Infrastructure is one of Gov. Mike Parson’s top priorities in the 100th legislative session, and some representatives have followed suit.
House Budget Chairman Rep. Cody Smith, R-Carthage, presented a budget plan to fund road and bridge improvements throughout the state. Smith said his plan would fund the infrastructure improvements without raising taxes or accruing new debt.
Smith wanted to do this by appropriating funds from general revenue to state infrastructure instead of taking out more bonds.
"Our state transportation department already has a heavy debt load and has paid more than $700 million in debt payments in just the last two years," Smith wrote in a Capitol report sent by his office.
Has the Missouri Department of Transportation really paid more than $700 million in debt payments in the last two years?
Let’s take a look at the numbers
Documents from MoDOT show that his numbers are on point.
MoDOT’s 2018 Financial Snapshot shows the department paid a little more than that, totaling $702 million in 2017 and 2018.
"My preference is to avoid debt when possible," Smith said.
But, the debt paid doesn’t tell the whole story.
The department paid $412 million in debt in 2017. The department’s average payment since 2004 is about $242 million a year.
The number was higher in 2017 than past years because the agency paid off some of its debt early.
"In 2017, $117.8 million of bonds were paid off early, saving future interest costs of $29.4 million," said Sally Oxenhandler, MoDOT interim spokeswoman.
This helped inflate Smith’s point when he said MoDOT’s debt reached more than $700 million in just two years.

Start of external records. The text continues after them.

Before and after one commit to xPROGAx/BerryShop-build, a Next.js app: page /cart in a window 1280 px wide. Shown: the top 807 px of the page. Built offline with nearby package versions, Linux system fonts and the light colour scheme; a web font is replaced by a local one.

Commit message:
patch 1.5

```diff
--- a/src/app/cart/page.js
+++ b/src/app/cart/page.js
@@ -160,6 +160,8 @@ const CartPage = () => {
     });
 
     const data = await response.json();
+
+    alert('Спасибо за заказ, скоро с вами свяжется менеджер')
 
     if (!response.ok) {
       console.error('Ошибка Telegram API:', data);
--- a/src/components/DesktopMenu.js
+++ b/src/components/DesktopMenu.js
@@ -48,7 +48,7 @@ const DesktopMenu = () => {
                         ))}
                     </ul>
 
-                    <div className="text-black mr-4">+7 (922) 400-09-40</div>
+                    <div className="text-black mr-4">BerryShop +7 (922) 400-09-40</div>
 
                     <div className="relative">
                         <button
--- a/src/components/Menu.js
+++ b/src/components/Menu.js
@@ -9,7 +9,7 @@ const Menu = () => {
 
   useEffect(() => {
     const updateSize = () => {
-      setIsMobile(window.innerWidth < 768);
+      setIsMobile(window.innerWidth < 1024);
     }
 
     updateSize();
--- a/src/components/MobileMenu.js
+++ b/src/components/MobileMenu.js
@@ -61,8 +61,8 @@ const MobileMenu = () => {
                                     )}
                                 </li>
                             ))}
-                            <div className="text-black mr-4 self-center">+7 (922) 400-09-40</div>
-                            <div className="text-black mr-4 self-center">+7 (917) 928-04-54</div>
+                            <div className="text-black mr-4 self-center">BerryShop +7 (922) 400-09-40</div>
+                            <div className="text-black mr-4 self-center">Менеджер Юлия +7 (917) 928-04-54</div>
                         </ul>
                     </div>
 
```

This graph of MoDOT’s borrowed funds and annual payments helps visualize the amount of debt MoDOT paid in 2017, compared to debt payments in the past. (Look for the mountain peak.)
Graph courtesy of MoDOT’s Financial Snapshot, November 2018
Compared to other state transportation departments, Missouri does not have a lot of debt, said Todd Grosvener, MoDOT assistant financial services director.
Still, Smith wants to limit the state department accruing any more debt.
"Keeping our road funds stable over the coming years is of the utmost importance," Smith said. "When MoDOT takes on more debt, it has fewer dollars to improve our roads and bridges."
What is the borrowed money used for?
The borrowed funds were and are still being used for "hundreds" of road and bridge projects throughout Missouri, the agency said.
The department borrowed the most money in 2010 when it took on an additional $100 million to replace the Mississippi River Bridge in St. Louis.
In 2010, the department also borrowed $685 million for the Safe and Sound Bridge Improvement Program. This three-and-a-half-year project replaced or rehabilitated more than 800 bridges across the state.
"On behalf of the House of Representatives, I’ll be keeping a close eye on the amount of debt the state takes on to improve and maintain our transportation infrastructure," Smith said.
Smith said, "Our state transportation department already has a heavy debt load and has paid more than $700 million in debt payments in just the last two years."
His numbers match MoDOT’s records. They need clarification, however, because MoDOT paid off a big chunk of debt early, in order to avoid more interest accumulation.
Because the statement is accurate and needs clarification, we rate the statement Mostly True.